Updates on a couple of talking points in the Izod IndyCar Series:
Team owner revolt?
A pair of stories on SpeedTV.com made it sound like the IndyCar Series was on the brink of a team owner revolt potentially as cataclysmic as the splits that rocked Indy car racing in 1978 and 1996.
Reports of an owners-only meeting at Infineon Raceway in which much displeasure about the way the series was handling the introduction of the Dallara-built 2012 chassis were accurate. But following another owners' meeting at Chicagoland Speedway a week later in which IndyCar CEO Randy Bernard and new car project manager Tony Cotman were present, everyone presented a unified front.
The owners are rightfully concerned about making multimillion-dollar outlays for new equipment at a time when open-wheel racing is suffering significant economic woes. Although costs for the new car (and the new formula turbo engine) will be reduced by about 40 percent from current prices, buying even discounted new equipment is more expensive than soldiering on with the old.
Bernard said he expected some backlash from the design-by-committee process that resulted in Dallara being awarded the basic chassis contract.
"My job as CEO of IndyCar is to appease [the team owners] as much as anyone else," said Bernard. "I hope they know they can come to me, and sometimes I'm going to get some butt-chewings, no doubt. This is one of those times when they had some concerns. They called a meeting, brought me in, asked me where I stood on it, and we walked away like we should have -- together.
"Every one of these team owners has millions and millions of dollars invested. If I made one mistake in this entire process, before we announced the car, I should have had a project manager named right there. I should have named Tony Cotman right there."
Dennis Reinbold of Dreyer & Reinbold Racing spoke for the team owners' group and played down the notion of a revolt by owners.
"It's highly exaggerated and greatly inaccurate and that's why we wanted to have this discussion -- to clarify that," Reinbold said. "The other misnomer is that you can't get team owners and officials to agree on certain things. But that's what we ended up doing. We sat in a room with about 30 guys and had a good conversation that went very well. And we all agreed on things."
Reinbold claimed the owners are satisfied that they will have a significant voice in the development of the new car.
"We're at an infancy stage of determining what this new chassis is going to be and what it's going to look like and that sort of thing," he said. "So this is a critical time, which is why we wanted to talk to Tony about the product development so he could have our input. It's still got some questions surrounding it, and we had concerns. Randy and Tony listened to those and handled that very well. We will work with Dallara to try to put some things into the new chassis that we would like to see and that they would like to see.
"Next weekend we're planning to reconvene with Tony because he will have more information to share. I think he has a lot of us who can help him. We have a lot of questions; he doesn't have all the answers right now, but we'll develop those answers together."
End for Chicago and Indy?
There is no question that Chicagoland Speedway has produced some of the most memorable races in IndyCar Series history.
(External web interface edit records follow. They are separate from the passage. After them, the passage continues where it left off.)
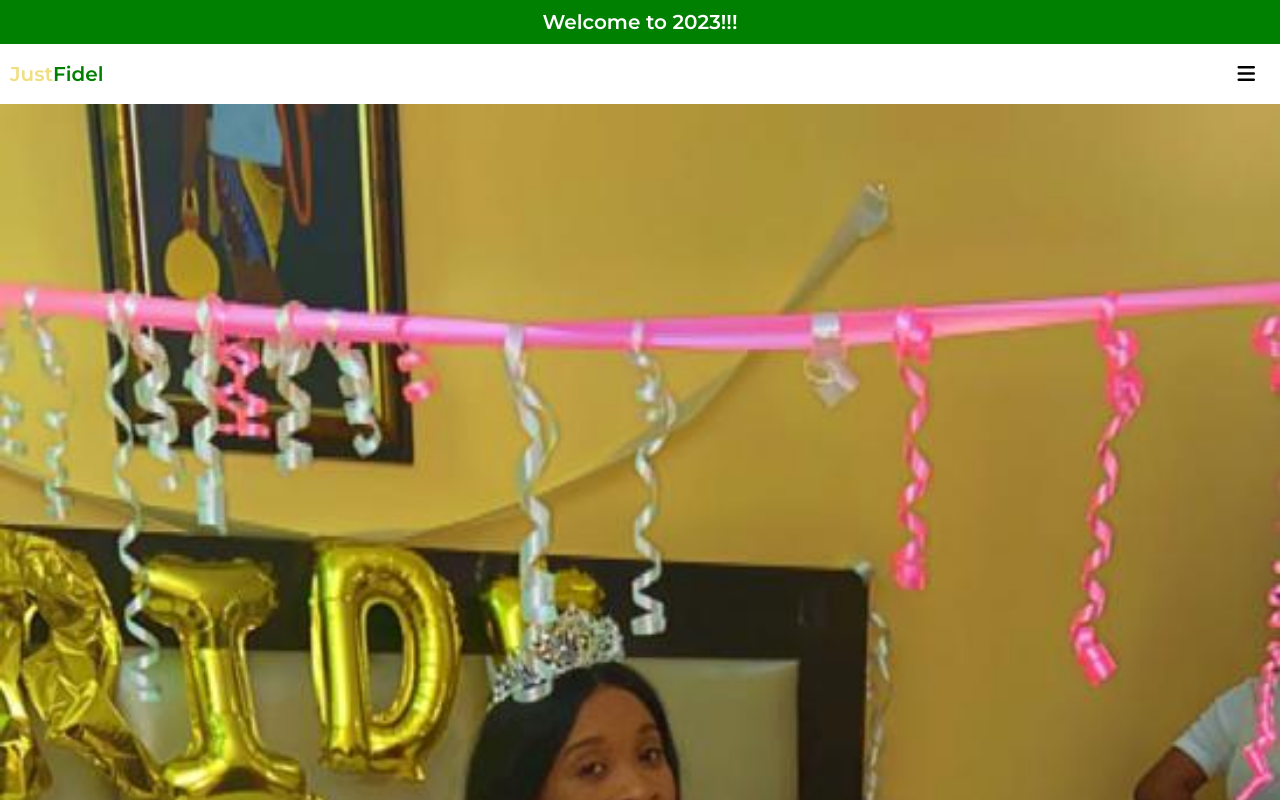
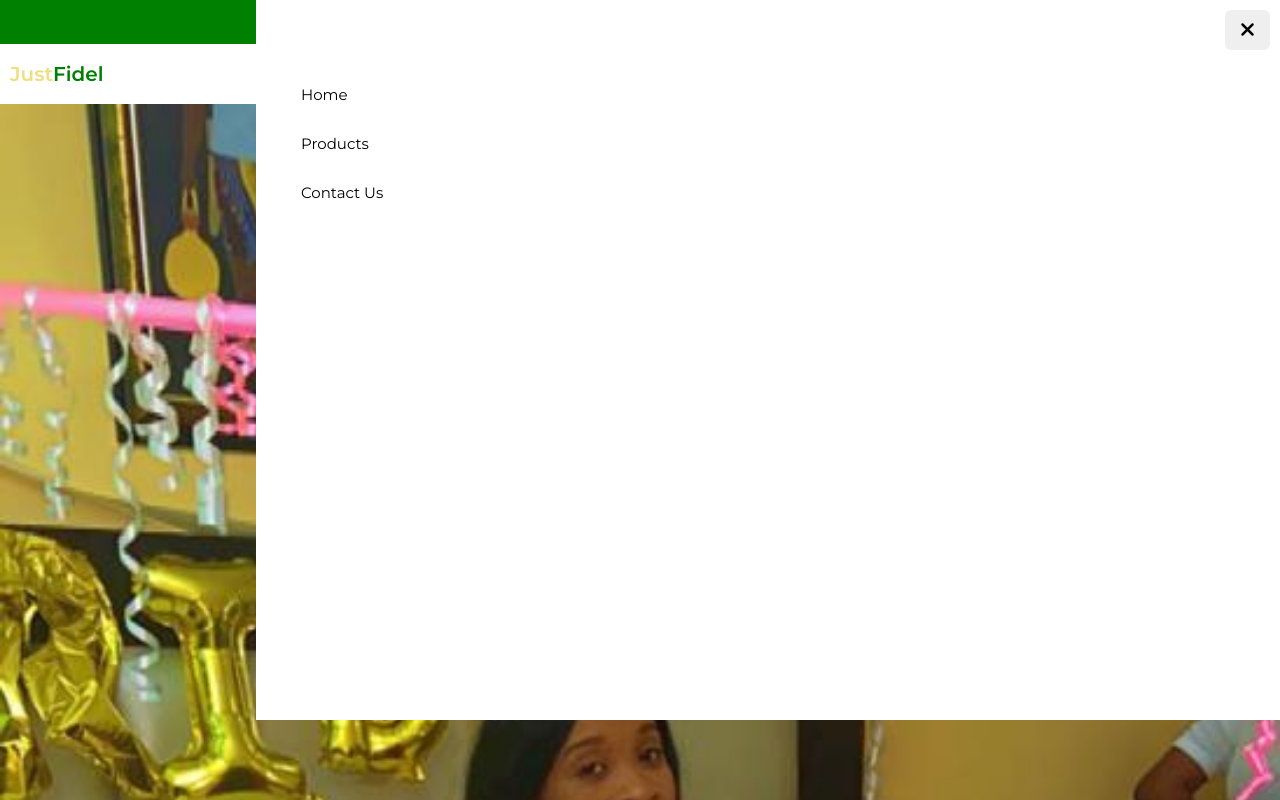
Before and after one commit to JUSTFIDEL/sticky-top, a plain HTML site: page index.html in a window 1280 px wide. Both pictures are taken after a click on the button "toggle menu". Shown: the top 800 px of the page. Drawn offline with Linux system fonts and the light colour scheme.

Commit message:
Navbar Implementation

```diff
--- a/index.html
+++ b/index.html
@@ -22,10 +22,17 @@
 			<a href="#" class="logo">Just<span>Fidel</span></a>
 
 			<nav class="nav" data-nav>
+				<button
+					class="nav-close-btn"
+					aria-label="toggle menu"
+					data-navx-toggler>
+					<i class="fa-sharp fa-solid fa-xmark"></i>
+				</button>
+
 				<ul>
-					<li>Home</li>
-					<li>Products</li>
-					<li>Contact Us</li>
+					<li><a href="#">Home</a></li>
+					<a href="#"><li>Products</li></a>
+					<a href="#"><li>Contact Us</li></a>
 				</ul>
 			</nav>
 
@@ -37,5 +44,7 @@
 		<section class="hero">
 			<img src="baby.JPG" alt="Baby" />
 		</section>
+
+		<script src="index.js"></script>
 	</body>
 </html>
--- a/index.js
+++ b/index.js
@@ -1,6 +1,11 @@
 const menuToggler = document.querySelector('[data-nav-toggler]')
 const navbar = document.querySelector('[data-nav]')
+const menuTogglerX = document.querySelector('[data-navx-toggler]')
 
 menuToggler.addEventListener('click', () => {
 	navbar.classList.toggle('active')
 })
+
+menuTogglerX.addEventListener('click', () => {
+	navbar.classList.toggle('active')
+})
--- a/style.css
+++ b/style.css
@@ -43,8 +43,16 @@ nav {
 
 nav ul li {
 	list-style: none;
-	margin-bottom: 1rem;
+	margin-bottom: 2rem;
 	font-size: 1.5rem;
+	padding: 0.5rem;
+}
+
+nav ul li:hover {
+	background-color: black;
+	color: white;
+	opacity: 0.3;
+	transition: all 0.3s ease;
 }
 
 nav.active {
@@ -55,7 +63,13 @@ nav.active {
 	right: 0;
 	width: 80%;
 	height: 90%;
-	padding: 40px;
+	padding: 80px 40px 0;
+	z-index: 10;
+}
+
+a {
+	text-decoration: none;
+	color: inherit;
 }
 
 /* .hero {
@@ -76,7 +90,6 @@ span {
 
 input,
 button {
-	background: none;
 	border: none;
 }
 
@@ -105,3 +118,10 @@ section img {
 i {
 	font-size: 2rem;
 }
+
+.nav-close-btn {
+	margin-bottom: 3.5rem;
+	position: absolute;
+	right: 10px;
+	top: 10px;
+}
```
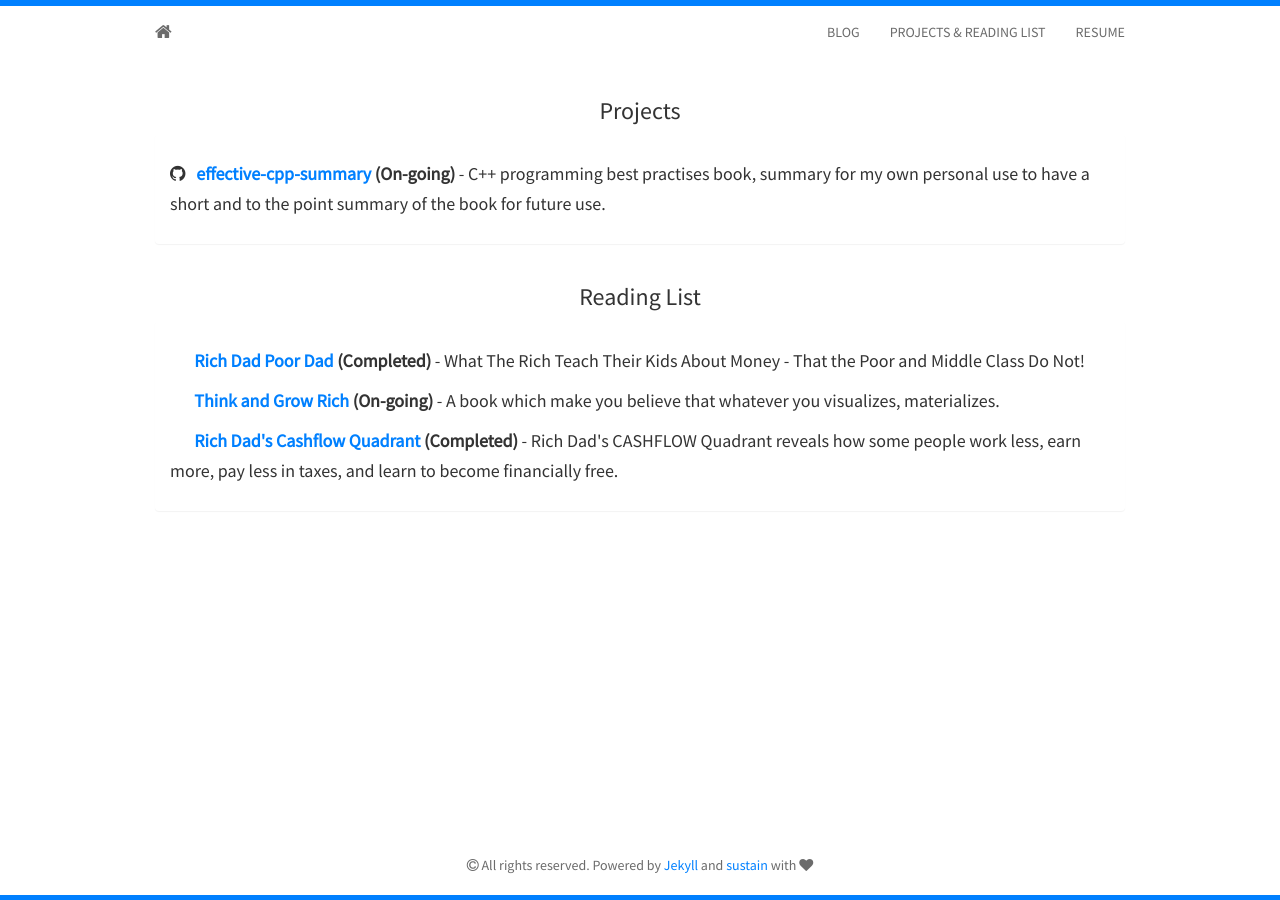
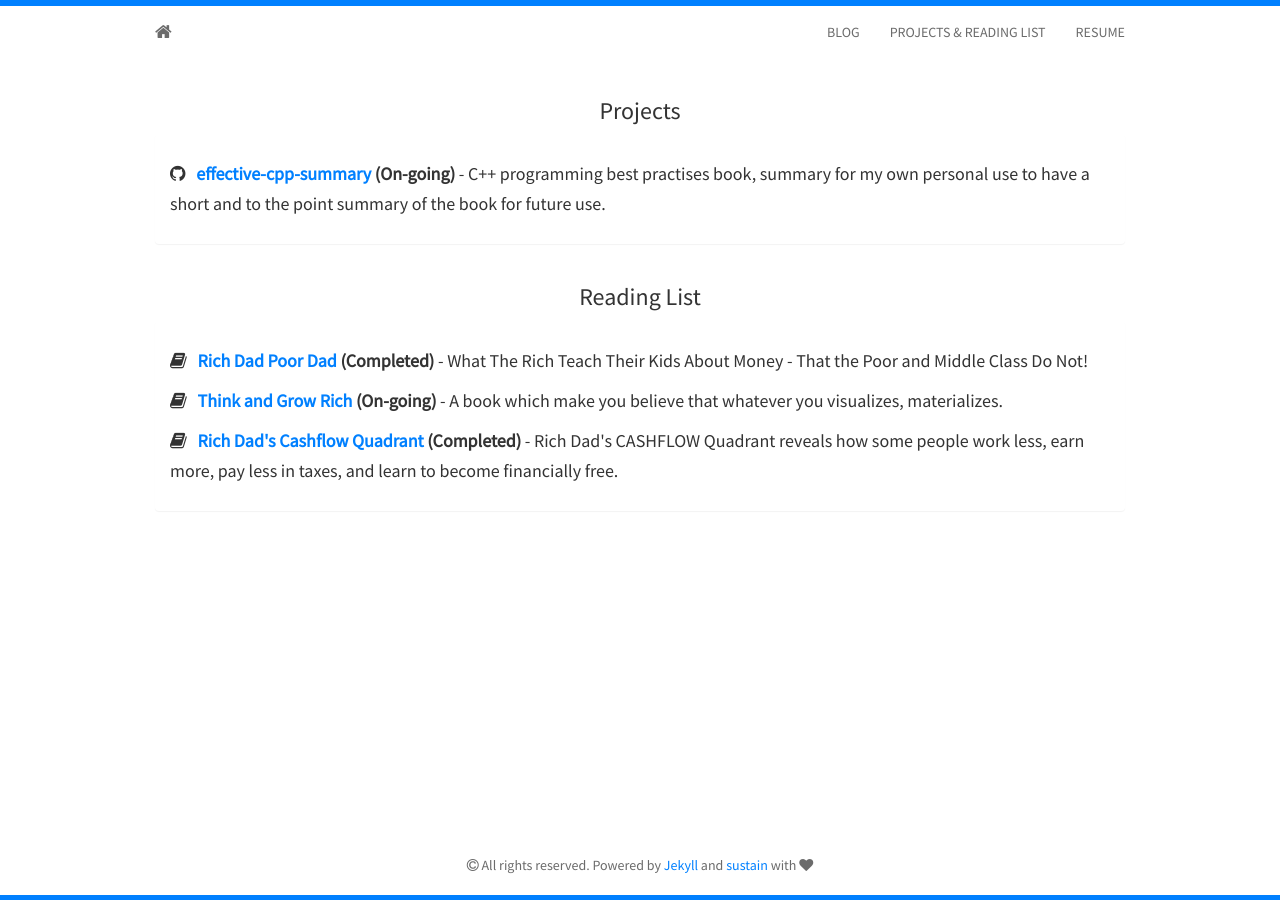
Before and after one commit to SahibYar/SahibYar.github.io, a Jekyll site: the page built from projects.html, in a window 1280 px wide. Built offline with Jekyll 4.4.1, drawn with Linux system fonts in a browser that asks for light colours; nearby versions of some CDN libraries.

Commit message:
Update projects.html

```diff
--- a/_includes/projects.html
+++ b/_includes/projects.html
@@ -20,17 +20,17 @@
   <div class="panel panel-default">
     <div class="panel-body">
 		<h5>
-			<i class="fal fa-book"></i>&nbsp;&nbsp;
+			<i class="fa fa-book"></i>&nbsp;&nbsp;
 			<strong><a href="https://www.amazon.com/Rich-Dad-Poor-Teach-Middle/dp/1543626610">Rich Dad Poor Dad</a> (Completed)</strong>
 			- What The Rich Teach Their Kids About Money - That the Poor and Middle Class Do Not!
 		</h5>
 	  	<h5>
-			<i class="fal fa-book"></i>&nbsp;&nbsp;
+			<i class="fa fa-book"></i>&nbsp;&nbsp;
 			<strong><a href="https://en.wikipedia.org/wiki/Think_and_Grow_Rich">Think and Grow Rich</a> (On-going)</strong>
 			- A book which make you believe that whatever you visualizes, materializes.
 		</h5>
 	    	<h5>
-			<i class="fal fa-book"></i>&nbsp;&nbsp;
+			<i class="fa fa-book"></i>&nbsp;&nbsp;
 			<strong><a href="https://www.amazon.com/Rich-Dads-CASHFLOW-Quadrant-Financial/dp/1612680054">Rich Dad's Cashflow Quadrant</a> (Completed)</strong>
 			- Rich Dad's CASHFLOW Quadrant reveals how some people work less, earn more, pay less in taxes, and learn to become financially free.
 		</h5>    </div>
```
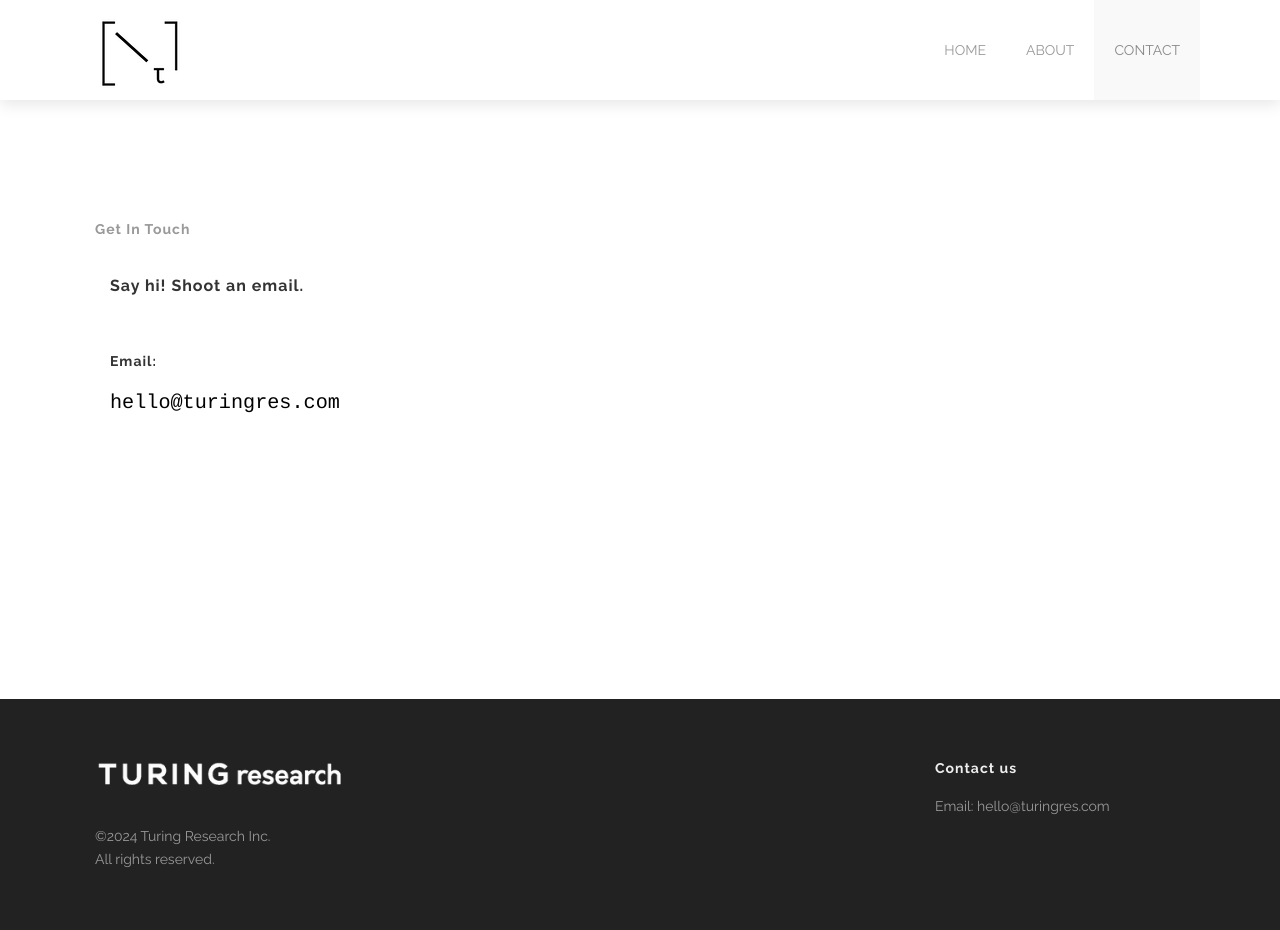
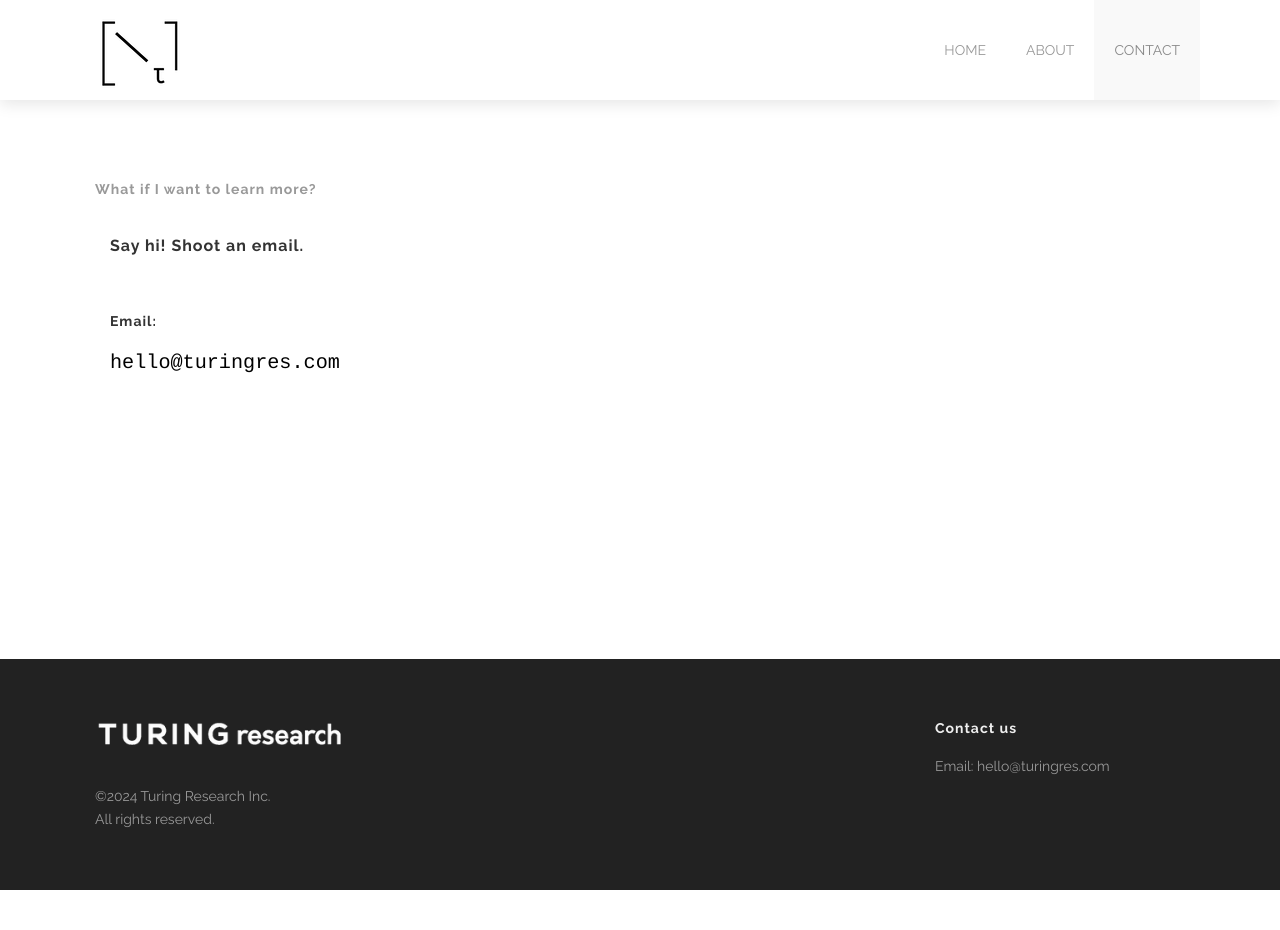
Before and after one commit to turingres/turingres.github.io, a Jekyll site: the page built from contact.html, in a window 1280 px wide. Built offline with Jekyll 4.4.1, drawn with Linux system fonts in a browser that asks for light colours; after the commit the page ends 900 px from its top, so only the background shows below that.

Commit message:
contact updated

```diff
--- a/contact.html
+++ b/contact.html
@@ -3,12 +3,12 @@ layout: default
 section_id: contact
 ---
 
-<div class='two spacing'></div>
+<div class='four spacing'></div>
 
-<div class='full'>
+<div class='no-padding full'>
   <div class='row'>
     <div class='medium-16 columns'>
-      <h4 style='color: #999'>Get In Touch</h4>
+      <h4 style='color: #999'>What if I want to learn more?</h4>
       <div class='spacing'></div>
       <div class='medium-12 columns'>
         <h3>Say hi! Shoot an email.</h3>
```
Saturday night was no exception, with a photo finish and pack racing reminiscent of a NASCAR restrictor-plate event at Daytona or Talledega.
That kind of racing is not popular among NASCAR drivers, and 30 mph faster and with exposed wheels, it's even more dangerous and stressful for Indy car drivers.
"It puts on a great show," said race winner Dario Franchitti. "The fans, I think, really love it. I'd just like a bit more control, I guess, to be in the drivers' hands. It's just an unfortunate fact of life. These cars are maybe too quick and the tracks weren't designed with our cars in mind.
"The trouble with this style of racing is sometimes it's either how brave or how stupid you want to be. Sometimes it's not what you do or the person next to you, it's the person three up or something, or the backmarkers. I'm just glad everybody got out of here in one piece tonight."
It sounds like Franchitti and the other drivers won't have to worry about returning to Chicagoland. With less than a third of Chicagoland's 75,000 seats filled Saturday night, it appears that Indy car racing's 10-year stint in Joliet is done.
Whether that's the result of a lack of interested Indy car fans in the region or a lack of promotional effort on the part of the track (and its owner, the NASCAR-affiliated International Speedway Corp.) will never be known.
The underlying theme is that IndyCar's business relationship with ISC is finished. ISC tracks host four IndyCar events, including the 2010 season finale at Homestead-Miami Speedway, and all are notable for poor attendance.
Chicagoland Speedway president Craig Rust indicated that the track and the series are far away from agreeing on a sanctioning fee, and Bernard seems much more interested in reviving an event at the Milwaukee Mile.
"I want that event bad," Bernard said.
"Chicagoland and ISC have their primary own objectives, and IndyCar has their primary objectives. I'm not sure we're all on the same page right now. But we still have a great relationship with ISC."